- **INSTRUCTIONS FOR THE TASK**
Work through the records that follow and return each line containing the word "TableBody".

Segment Start: PROVIDED MATERIAL

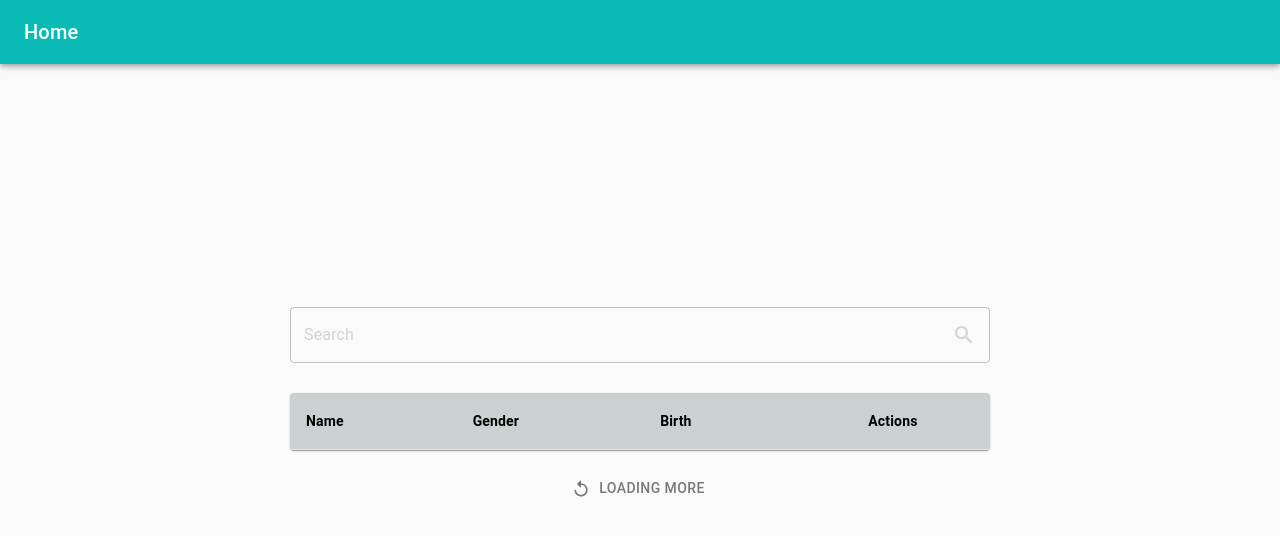
Repository: GabrielBrandaoProjetos/patient-manager
Page: /
The author's editor kept a copy of each file at every save. The page is drawn from the files as they stood at one save, then again after the next save.
The browser window is 1280 px wide. The pictures show the whole page.
The page's requests for data from a server got no answer. The project was rebuilt for these pictures with package versions that can differ from the ones it lists, and the page was loaded fresh each time. No one was signed in, and anything a server would have sent is missing. Also part of the build but not shown: src/components/Modal/PatientModal.style.ts, src/components/Modal/PatientModal.tsx, src/components/InfiniteScroll/InfiniteScroll.tsx.

Above is the page before, as saved 2021-09-17 03:30:17.

### public/index.html
<!DOCTYPE html>
<html lang="en">
  <head>
    <meta charset="utf-8" />
    <meta name="viewport" content="minimum-scale=1, width=device-width, initial-scale=1" />
    <meta name="theme-color" content="#000000" />

    <title>React App</title>
  </head>
  <body>
    <noscript>You need to enable JavaScript to run this app.</noscript>
    <div id="root"></div>
  </body>
</html>

### src/App.tsx
import React from 'react';
import { CssBaseline } from '@material-ui/core';
import { Home } from './pages/Home/Home';
import { TableProvider } from './contexts/TableContext';


function App() {
  return (
    <>
    <TableProvider>
      <CssBaseline />
      <Home />
    </TableProvider>
    </>
  );
}

export default App;

### src/pages/Home/Home.tsx
import React, { useRef, useState } from 'react';
import { AppBar, Button, FormControl, InputAdornment, InputLabel, OutlinedInput, Paper, Table, TableBody, TableCell, TableContainer, TableHead, TableRow, Toolbar, Typography } from '@material-ui/core';
import {Search, ReplayRounded} from '@material-ui/icons';
import { useTableContext } from '../../contexts/TableContext';
import PatientModal, { ModalHandles} from '../../components/Modal/PatientModal';
import {BrowserRouter as Router, Route, Switch, Link} from "react-router-dom"
import {InfiniteScroll} from '../../components/InfiniteScroll/InfiniteScroll'

import { useStyles } from './Home.style';


interface Patient {
  id:{
    value: string;
  }
  login:{
    uuid: string;
  }
  name: {
    title: string;
    first: string;
    last: string;
  }
  gender: string;
  dob: {
    age: number;
  }
}

export const Home = () => {
  const classes = useStyles();

  const {patients, resultSearch, loadingMore, filterByString, handlePatientDetails} = useTableContext()
  const [loading, setLoading] = useState(false)
  const modalRef = useRef<ModalHandles>(null)

  function handleChange(value: string) {
    filterByString(value.trim())
  }

  function handleOpenModal(patient: Object) {
    handlePatientDetails(patient)
    modalRef.current?.openModal()
  }

  function fetchMore() {
    setLoading(true)
    loadingMore()
  }

  return(
    <Router>
    <div className={classes.root}>
      <AppBar className={classes.header}>
        <Toolbar>
          <Typography variant="h6" className={classes.title}>
            Home
          </Typography>
        </Toolbar>
      </AppBar>

      <FormControl className={classes.form} variant="outlined">
        <InputLabel className={classes.inputLabel} htmlFor="outlined-adornment-search">Search</InputLabel>
        <OutlinedInput
          classes={{root: classes.outlinedInput}}
          id="outlined-adornment-search"
          type="search"
          onChange={(e) => handleChange(e.target.value)}
          endAdornment={
            <InputAdornment position="end">
              <Search className={classes.search}/>
            </InputAdornment>
          }
          labelWidth={70}
        />
      </FormControl>

      <TableContainer component={Paper} className={classes.tableContainer}>
        <Table aria-label="simple table" id="table">
          <TableHead>
            <TableRow className={classes.row}>
              <TableCell className={classes.cellHeader}>Name</TableCell>
              <TableCell className={classes.cellHeader}>Gender</TableCell>
              <TableCell className={classes.cellHeader}>Birth</TableCell>
              <TableCell align="center" className={classes.cellHeader}>Actions</TableCell>
            </TableRow>
          </TableHead>
          <TableBody>
            {resultSearch.length > 0 ? (
              resultSearch.map((patient: Patient) => (
                <TableRow key={patient.login.uuid} className={classes.rowBody}>
                  <TableCell component="th" className={classes.cellBody}>
                    {patient.name.title}. {patient.name.first} {patient.name.last}
                  </TableCell>
                  <TableCell className={classes.cellBody}>{patient.gender}</TableCell>
                  <TableCell className={classes.cellBody}>{patient.dob.age}</TableCell>
                  <TableCell align="center" className={classes.actions}>
                    <Button
                      variant="contained"
                      disableElevation
                      className={classes.buttonShow}
                      onClick={handleOpenModal}
                    >
                      show
                    </Button>
                  </TableCell>
                </TableRow>
              ))
            ) : (
              patients.map((patient: Patient) => (
                <TableRow key={patient.login.uuid} className={classes.rowBody}>
                  <TableCell component="th" className={classes.cellBody}>
                    {patient.name.title}. {patient.name.first} {patient.name.last}
                  </TableCell>
                  <TableCell className={classes.cellBody}>{patient.gender}</TableCell>
                  <TableCell className={classes.cellBody}>{patient.dob.age}</TableCell>
                  <TableCell align="center" className={classes.actions}>
                    <Link to={patient?.id?.value} className={classes.link}>
                      <Button
                        variant="contained"
                        disableElevation
                        className={classes.buttonShow}
                        onClick={() => handleOpenModal(patient)}
                      >
                        show
                      </Button>
                    </Link>
                  </TableCell>
                </TableRow>

              ))
            )}
          </TableBody>
          {patients.length > 0 && (
            <InfiniteScroll fetchMore={fetchMore}/>
          )}
        </Table>
      </TableContainer>

      <Button
        className={classes.buttonLoading}
        startIcon={<ReplayRounded/>}
        onClick={loadingMore}
      >
        Loading more
      </Button>
      <Switch>
        <Route path="/:id">
          <PatientModal ref={modalRef}/>
        </Route>
      </Switch>
    </div>
    </Router>
  )
}

### src/contexts/TableContext.tsx
import { createContext, useContext, useEffect, useState } from "react";
import { searchPatients } from "../services/api";

interface TableContextData{
	patients: any[]
  patientDetails: any
  resultSearch: any[]
  loadingMore: () => void
  filterByString: (value: string) => void
  handlePatientDetails: (patient: Object) => void
  getPatientByID: (id: string) => void
}

const TableContext = createContext<TableContextData>({} as TableContextData)

export const TableProvider: React.FC = ({children}) => {
  const [patients, setPatients] = useState<any[]>([])
  const [patientDetails, setPatientDetails] = useState<any>(null)
  const [resultSearch, setResultSearch] = useState<any[]>([])
  const [page, setPage] = useState(0)

  useEffect(() => {
    handleSearchPatients()
  }, [])

  async function handleSearchPatients() {
    const {results, info} = await searchPatients(page)
    setPatients(results)
    setPage(info.page)
  }

  async function loadingMore() {
    const {results, info} = await searchPatients(page+1)
    setPatients([...patients, ...results])
    setPage(info.page)
  }

  function filterByString(value: string) {
    const newList = patients.filter((patient) => {
      const name = patient.name.first
      if(name.includes(value, 0)){
        return true
      }else{
        return false
      }
    })
    setResultSearch(newList)
  }

  function handlePatientDetails(patient: Object) {
    setPatientDetails(patient)
  }

  async function getPatientByID(id: string){
    patients.forEach((patient) => {
      if(patient.id.value === id){
        setPatientDetails(patient)
      }
    })
  }

  return (
    <TableContext.Provider value={{
      patients,
      patientDetails,
      resultSearch,
      loadingMore,
      filterByString,
      handlePatientDetails,
      getPatientByID
    }}>
      {children}
    </TableContext.Provider>
  )
}

export function useTableContext(){
	const context = useContext(TableContext)
	return context
}

### src/pages/Home/Home.style.ts
import { createStyles, makeStyles, Theme } from '@material-ui/core/styles';


export const useStyles = makeStyles((theme: Theme) =>
createStyles({
  root: {
    width: '100vw',
    height: '100vh',
    display: 'flex',
    flexDirection: 'column',
    alignItems: 'center',
    justifyContent: 'center',
    padding: "0 16px"
  },
  header: {
    backgroundColor: "#0abab5"
  },
  title: {
    flexGrow: 1,
  },
  form: {
    maxWidth: 700,
    width: "100%",
    marginTop: 94,
  },
  inputLabel: {
    color: "#d2d2d2"
  },
  outlinedInput: {

  },
  search: {
    color: "#d2d2d2",
  },
  tableContainer: {
    maxWidth: 700,
    width: "100%",

    marginTop: 30,
    marginBottom: 20,
    backgroundColor: "#fafafa",
  },
  row: {
    color: "black",
    background: "#cbd0d0",
  },
  rowBody: {
    '&:nth-of-type(odd)': {
      backgroundColor: "#f2f2f2",
    }
  },
  cellHeader: {
    color: "black",
    fontWeight: "bold",
  },
  cellBody: {
    color: "black",
  },
  actions: {
    padding: 0
  },
  link:{
    textDecoration: "none"
  },
  buttonShow: {
    padding: "4px 16px",
    textTransform: "none",
    background: "#0abab5",
    color: "white",
  },
  buttonLoading: {
    color: "#78797a",
  },
}),
);

### src/services/api.ts
import axios from 'axios';

const api = axios.create({
    baseURL: 'https://randomuser.me/api/',
})


export async function searchPatients(page: number){
  const response = await api.get(`?seed=test&results=50&page=${page}`)
  return response.data
}

Loaded but not shown: src/index.tsx (common file); src/reportWebVitals.ts (common file)

After the next save:
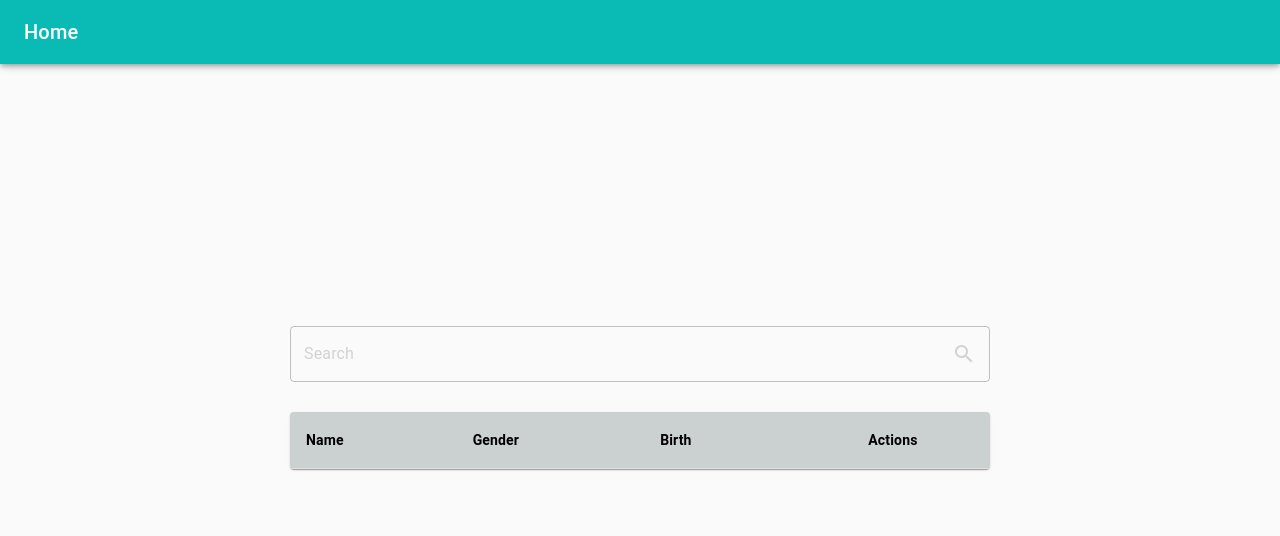
Saved 52 s later.
--- a/src/pages/Home/Home.tsx
+++ b/src/pages/Home/Home.tsx
@@ -137,13 +137,16 @@ export const Home = () => {
         </Table>
       </TableContainer>
 
-      <Button
-        className={classes.buttonLoading}
-        startIcon={<ReplayRounded/>}
-        onClick={loadingMore}
-      >
-        Loading more
-      </Button>
+      {loading && (
+        <Button
+          className={classes.buttonLoading}
+          startIcon={<ReplayRounded/>}
+          onClick={loadingMore}
+        >
+          Loading more
+        </Button>
+      )}
+
       <Switch>
         <Route path="/:id">
           <PatientModal ref={modalRef}/>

Segment End: PROVIDED MATERIAL

- **OUTPUT**
import { AppBar, Button, FormControl, InputAdornment, InputLabel, OutlinedInput, Paper, Table, TableBody, TableCell, TableContainer, TableHead, TableRow, Toolbar, Typography } from '@material-ui/core';
          <TableBody>
          </TableBody>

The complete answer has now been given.